→ What you need to do:
In the lines below, the string "async" may appear; say how many lines hold it and give nothing more.
Source information Block Start
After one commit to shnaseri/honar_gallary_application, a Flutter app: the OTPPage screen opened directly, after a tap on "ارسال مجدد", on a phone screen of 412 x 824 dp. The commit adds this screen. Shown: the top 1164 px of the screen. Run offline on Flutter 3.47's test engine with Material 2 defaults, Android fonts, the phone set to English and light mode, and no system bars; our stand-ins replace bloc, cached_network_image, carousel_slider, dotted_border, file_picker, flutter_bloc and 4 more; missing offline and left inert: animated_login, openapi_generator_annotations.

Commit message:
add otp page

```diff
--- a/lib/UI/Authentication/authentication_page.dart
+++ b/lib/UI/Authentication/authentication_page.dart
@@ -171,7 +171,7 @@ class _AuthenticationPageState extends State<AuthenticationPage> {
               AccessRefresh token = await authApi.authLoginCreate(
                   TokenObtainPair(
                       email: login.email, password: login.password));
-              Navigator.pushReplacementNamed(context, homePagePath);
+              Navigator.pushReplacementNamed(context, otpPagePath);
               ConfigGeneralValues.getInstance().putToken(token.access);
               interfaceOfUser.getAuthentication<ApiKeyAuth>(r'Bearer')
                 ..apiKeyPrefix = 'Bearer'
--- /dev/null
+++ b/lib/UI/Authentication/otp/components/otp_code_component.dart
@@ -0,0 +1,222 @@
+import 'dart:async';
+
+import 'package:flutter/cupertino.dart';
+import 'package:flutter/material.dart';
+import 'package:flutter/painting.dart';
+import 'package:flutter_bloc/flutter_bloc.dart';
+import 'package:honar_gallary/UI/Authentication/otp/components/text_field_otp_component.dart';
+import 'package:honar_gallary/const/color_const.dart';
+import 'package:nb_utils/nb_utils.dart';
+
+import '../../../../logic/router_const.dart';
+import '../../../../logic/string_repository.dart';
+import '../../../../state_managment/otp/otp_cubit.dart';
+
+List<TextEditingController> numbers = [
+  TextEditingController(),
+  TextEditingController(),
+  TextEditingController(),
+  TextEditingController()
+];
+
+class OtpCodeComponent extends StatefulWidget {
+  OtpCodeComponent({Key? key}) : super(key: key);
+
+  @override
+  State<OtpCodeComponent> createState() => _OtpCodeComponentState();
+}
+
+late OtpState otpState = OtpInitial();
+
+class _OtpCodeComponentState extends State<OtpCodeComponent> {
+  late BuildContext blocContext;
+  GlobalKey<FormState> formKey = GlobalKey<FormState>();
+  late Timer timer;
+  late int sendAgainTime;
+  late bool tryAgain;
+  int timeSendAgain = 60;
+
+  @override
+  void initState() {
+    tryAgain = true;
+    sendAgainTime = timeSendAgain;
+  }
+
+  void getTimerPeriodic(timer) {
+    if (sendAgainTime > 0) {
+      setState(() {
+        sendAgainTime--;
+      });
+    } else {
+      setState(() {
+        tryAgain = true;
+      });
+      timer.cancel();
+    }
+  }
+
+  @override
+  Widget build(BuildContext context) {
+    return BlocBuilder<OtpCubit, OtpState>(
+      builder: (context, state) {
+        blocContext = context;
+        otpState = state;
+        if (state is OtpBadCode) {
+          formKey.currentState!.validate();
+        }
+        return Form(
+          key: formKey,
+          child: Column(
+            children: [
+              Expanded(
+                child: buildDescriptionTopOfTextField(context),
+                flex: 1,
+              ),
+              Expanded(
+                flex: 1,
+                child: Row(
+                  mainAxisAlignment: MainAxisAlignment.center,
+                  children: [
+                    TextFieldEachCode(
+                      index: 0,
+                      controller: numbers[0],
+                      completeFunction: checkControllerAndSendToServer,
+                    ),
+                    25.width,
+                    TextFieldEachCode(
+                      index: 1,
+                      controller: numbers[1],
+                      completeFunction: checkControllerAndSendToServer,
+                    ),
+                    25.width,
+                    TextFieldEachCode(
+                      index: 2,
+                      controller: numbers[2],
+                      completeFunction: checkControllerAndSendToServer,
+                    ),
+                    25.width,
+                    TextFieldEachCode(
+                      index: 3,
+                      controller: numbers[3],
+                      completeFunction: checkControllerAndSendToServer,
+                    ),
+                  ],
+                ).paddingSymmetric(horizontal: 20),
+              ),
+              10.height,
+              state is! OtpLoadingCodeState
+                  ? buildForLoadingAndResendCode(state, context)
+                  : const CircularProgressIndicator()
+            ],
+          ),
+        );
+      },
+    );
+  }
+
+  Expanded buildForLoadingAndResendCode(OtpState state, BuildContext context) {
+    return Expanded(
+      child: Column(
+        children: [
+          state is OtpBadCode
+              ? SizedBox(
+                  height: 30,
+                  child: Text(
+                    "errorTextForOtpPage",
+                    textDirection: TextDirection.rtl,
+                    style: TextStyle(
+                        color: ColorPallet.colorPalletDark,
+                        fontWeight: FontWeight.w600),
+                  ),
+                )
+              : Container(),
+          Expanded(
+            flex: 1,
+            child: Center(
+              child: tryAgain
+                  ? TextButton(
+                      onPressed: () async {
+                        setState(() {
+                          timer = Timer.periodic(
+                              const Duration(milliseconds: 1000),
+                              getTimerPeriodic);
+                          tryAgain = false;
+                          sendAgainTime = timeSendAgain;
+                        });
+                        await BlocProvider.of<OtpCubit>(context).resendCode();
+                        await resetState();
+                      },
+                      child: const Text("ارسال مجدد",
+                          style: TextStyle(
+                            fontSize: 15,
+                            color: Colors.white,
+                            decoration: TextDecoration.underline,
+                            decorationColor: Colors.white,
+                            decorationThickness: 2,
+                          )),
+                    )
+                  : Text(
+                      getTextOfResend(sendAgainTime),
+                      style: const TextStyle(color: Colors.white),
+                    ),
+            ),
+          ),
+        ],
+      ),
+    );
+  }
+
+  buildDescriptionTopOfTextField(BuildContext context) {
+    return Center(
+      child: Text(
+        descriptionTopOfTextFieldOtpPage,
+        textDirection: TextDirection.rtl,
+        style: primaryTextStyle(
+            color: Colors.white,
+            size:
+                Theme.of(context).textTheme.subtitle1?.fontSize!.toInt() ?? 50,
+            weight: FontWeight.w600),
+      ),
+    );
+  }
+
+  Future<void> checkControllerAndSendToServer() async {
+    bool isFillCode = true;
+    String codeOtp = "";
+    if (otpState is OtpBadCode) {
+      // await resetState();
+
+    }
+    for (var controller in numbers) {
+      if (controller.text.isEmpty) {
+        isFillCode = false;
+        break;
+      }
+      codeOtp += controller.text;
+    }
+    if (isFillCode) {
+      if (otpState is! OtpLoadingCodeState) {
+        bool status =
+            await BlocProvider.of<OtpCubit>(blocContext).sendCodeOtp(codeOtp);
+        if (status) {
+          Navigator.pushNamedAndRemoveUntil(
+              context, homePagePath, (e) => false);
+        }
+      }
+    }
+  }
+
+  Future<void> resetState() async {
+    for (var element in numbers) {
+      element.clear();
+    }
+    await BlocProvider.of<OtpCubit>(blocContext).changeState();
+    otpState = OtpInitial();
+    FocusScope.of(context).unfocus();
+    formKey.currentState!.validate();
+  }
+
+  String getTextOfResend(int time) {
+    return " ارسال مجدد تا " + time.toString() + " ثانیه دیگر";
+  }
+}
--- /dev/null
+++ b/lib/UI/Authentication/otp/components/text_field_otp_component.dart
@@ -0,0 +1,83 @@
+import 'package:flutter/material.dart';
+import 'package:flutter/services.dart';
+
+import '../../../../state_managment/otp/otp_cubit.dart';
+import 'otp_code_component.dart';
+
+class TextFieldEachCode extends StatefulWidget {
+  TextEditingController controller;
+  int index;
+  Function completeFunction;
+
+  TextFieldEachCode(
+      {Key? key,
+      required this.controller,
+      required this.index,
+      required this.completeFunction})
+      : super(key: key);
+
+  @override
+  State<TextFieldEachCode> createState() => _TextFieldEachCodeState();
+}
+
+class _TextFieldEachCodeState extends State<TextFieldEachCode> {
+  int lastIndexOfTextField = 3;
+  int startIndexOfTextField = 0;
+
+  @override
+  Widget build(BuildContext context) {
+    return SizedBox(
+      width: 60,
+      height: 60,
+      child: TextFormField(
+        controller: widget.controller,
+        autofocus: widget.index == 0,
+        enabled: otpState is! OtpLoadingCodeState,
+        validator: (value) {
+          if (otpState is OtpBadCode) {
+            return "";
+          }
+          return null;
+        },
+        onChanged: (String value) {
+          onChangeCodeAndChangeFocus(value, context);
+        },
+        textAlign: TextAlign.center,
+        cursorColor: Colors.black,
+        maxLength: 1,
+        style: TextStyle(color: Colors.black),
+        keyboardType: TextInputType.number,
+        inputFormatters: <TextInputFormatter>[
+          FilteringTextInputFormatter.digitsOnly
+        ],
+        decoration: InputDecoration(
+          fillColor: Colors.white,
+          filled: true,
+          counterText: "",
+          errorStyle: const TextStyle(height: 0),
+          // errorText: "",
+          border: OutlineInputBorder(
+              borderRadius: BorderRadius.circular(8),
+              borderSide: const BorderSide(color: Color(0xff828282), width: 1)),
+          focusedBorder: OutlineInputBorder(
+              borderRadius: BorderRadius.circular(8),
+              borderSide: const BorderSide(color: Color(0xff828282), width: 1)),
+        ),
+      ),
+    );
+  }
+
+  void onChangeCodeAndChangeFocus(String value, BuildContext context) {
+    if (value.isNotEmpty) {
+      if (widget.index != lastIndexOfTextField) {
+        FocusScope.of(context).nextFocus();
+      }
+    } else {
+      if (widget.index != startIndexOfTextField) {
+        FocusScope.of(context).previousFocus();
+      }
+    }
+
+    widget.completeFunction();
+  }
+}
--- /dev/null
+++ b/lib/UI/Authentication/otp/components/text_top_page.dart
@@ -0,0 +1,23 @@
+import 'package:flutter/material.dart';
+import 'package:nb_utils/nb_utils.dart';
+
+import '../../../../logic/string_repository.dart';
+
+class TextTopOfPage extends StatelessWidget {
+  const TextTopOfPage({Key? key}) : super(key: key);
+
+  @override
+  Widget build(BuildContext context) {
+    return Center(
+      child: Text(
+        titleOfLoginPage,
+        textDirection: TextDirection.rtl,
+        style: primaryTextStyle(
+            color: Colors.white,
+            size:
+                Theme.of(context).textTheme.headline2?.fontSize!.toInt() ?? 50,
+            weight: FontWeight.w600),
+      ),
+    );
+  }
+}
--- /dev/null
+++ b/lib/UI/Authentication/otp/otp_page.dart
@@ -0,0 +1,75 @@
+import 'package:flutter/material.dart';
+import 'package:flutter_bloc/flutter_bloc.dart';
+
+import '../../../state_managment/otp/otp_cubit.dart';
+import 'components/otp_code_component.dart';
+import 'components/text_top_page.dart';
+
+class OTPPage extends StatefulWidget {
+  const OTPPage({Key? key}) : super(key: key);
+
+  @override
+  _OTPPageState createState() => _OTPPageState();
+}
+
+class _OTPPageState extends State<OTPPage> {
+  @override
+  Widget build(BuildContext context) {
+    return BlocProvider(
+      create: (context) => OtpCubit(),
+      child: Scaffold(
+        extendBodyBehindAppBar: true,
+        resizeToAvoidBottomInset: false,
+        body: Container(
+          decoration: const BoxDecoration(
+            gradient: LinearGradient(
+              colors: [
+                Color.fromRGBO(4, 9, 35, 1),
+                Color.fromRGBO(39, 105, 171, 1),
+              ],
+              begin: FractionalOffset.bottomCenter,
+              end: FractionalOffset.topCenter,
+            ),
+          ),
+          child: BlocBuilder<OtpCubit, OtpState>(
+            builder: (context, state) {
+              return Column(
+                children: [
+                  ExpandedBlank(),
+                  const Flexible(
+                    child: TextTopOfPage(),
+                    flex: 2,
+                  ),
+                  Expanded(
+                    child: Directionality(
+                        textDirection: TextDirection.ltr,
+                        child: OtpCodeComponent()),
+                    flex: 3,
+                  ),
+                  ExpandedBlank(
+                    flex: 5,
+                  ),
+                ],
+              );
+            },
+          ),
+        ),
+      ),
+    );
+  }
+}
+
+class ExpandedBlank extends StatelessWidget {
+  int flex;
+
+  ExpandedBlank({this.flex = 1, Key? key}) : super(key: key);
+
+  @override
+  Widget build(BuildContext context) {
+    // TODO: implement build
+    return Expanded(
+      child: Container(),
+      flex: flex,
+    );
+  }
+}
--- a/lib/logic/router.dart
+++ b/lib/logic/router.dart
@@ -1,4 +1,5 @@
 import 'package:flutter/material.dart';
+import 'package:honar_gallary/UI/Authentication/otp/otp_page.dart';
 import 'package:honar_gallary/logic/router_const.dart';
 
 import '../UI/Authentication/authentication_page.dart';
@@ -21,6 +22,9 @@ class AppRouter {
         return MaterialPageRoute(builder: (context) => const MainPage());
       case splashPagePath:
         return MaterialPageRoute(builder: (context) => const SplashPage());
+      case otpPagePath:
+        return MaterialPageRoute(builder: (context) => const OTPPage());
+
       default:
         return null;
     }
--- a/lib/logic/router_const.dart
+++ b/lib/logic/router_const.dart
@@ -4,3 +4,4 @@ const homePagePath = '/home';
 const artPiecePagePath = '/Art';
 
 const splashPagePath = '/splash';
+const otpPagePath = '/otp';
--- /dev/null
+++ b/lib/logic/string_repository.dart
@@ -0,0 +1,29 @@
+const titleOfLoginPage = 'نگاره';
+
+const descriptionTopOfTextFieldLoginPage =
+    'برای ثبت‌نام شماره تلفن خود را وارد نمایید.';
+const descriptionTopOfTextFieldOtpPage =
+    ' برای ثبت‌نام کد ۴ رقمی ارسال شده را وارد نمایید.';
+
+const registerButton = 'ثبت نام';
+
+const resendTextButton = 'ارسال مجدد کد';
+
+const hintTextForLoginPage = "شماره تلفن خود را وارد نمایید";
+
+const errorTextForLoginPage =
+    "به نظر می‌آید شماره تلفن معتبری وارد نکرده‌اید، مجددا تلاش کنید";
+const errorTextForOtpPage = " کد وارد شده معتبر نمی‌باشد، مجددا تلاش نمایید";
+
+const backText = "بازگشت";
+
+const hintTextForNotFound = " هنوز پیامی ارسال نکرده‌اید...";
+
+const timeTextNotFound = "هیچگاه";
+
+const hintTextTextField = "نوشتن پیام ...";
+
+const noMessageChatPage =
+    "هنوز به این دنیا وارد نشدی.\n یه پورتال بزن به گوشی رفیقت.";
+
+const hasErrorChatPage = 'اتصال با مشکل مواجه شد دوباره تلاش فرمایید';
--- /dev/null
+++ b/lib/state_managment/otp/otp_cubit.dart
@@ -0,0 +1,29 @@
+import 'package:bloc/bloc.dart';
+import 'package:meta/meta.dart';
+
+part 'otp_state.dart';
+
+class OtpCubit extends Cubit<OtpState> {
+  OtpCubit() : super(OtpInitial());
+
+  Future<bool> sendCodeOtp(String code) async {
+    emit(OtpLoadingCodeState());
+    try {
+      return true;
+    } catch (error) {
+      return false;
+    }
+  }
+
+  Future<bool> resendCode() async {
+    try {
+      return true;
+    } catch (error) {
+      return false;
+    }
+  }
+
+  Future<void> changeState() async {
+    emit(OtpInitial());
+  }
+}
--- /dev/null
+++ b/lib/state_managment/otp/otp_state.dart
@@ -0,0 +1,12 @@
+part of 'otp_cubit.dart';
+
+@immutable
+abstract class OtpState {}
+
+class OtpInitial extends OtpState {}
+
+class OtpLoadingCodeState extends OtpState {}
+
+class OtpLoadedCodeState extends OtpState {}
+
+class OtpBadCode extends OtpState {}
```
Source information Block End
Source information Block Start
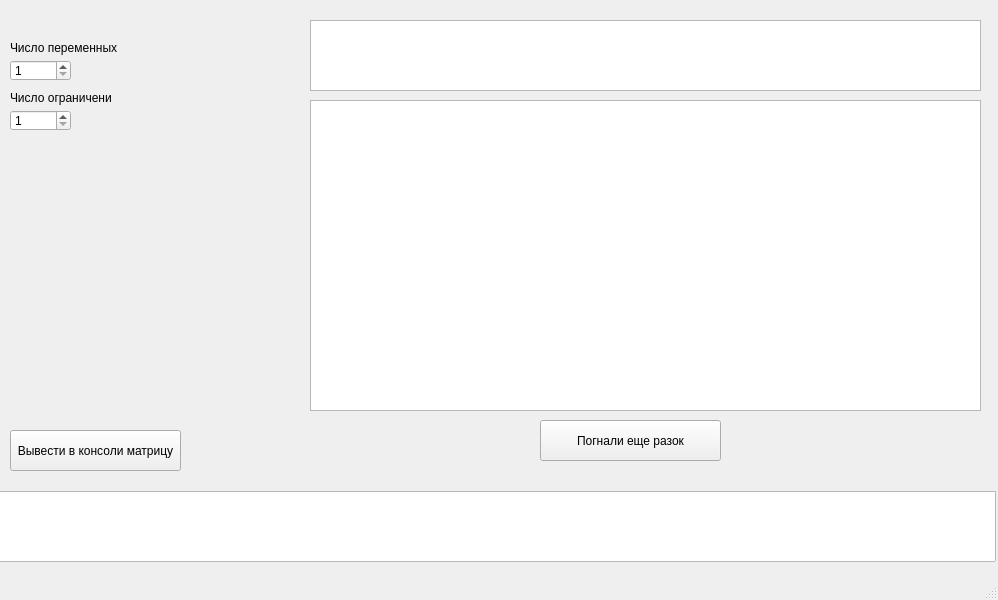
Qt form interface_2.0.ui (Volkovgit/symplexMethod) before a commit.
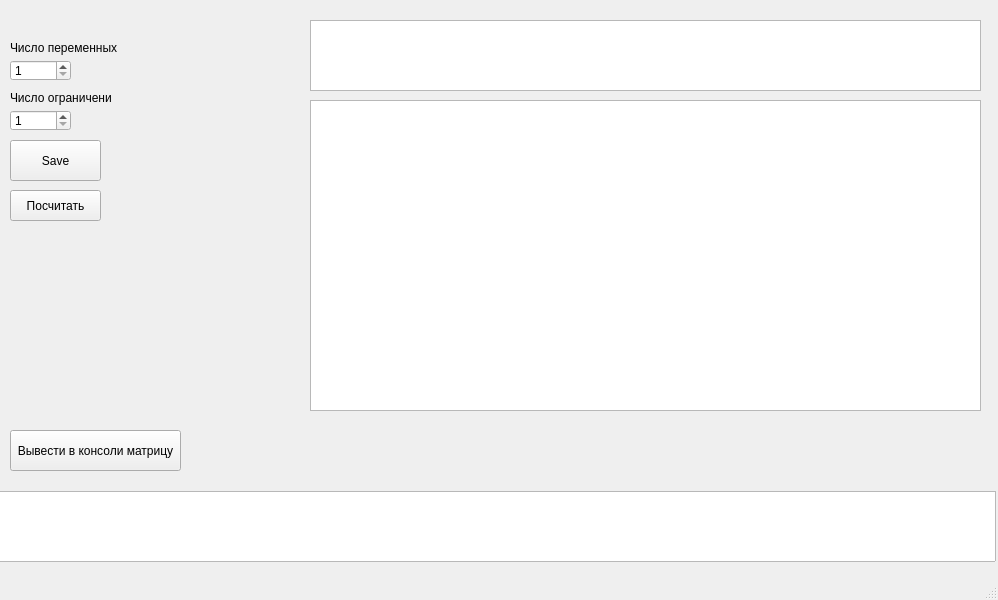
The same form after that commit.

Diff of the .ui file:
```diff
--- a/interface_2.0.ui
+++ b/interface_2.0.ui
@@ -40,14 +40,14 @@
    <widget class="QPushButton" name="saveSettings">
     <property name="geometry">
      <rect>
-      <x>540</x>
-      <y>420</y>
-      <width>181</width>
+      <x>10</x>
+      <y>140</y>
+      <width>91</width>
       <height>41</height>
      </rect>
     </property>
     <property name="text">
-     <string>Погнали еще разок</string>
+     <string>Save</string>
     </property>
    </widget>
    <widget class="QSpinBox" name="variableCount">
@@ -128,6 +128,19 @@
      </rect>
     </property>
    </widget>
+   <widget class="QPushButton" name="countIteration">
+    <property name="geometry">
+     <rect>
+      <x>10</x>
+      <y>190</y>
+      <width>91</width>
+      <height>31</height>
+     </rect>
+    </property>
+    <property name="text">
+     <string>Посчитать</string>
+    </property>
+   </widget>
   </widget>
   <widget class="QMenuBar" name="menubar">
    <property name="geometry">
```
Source information Block End
→ Answer to this problem:
7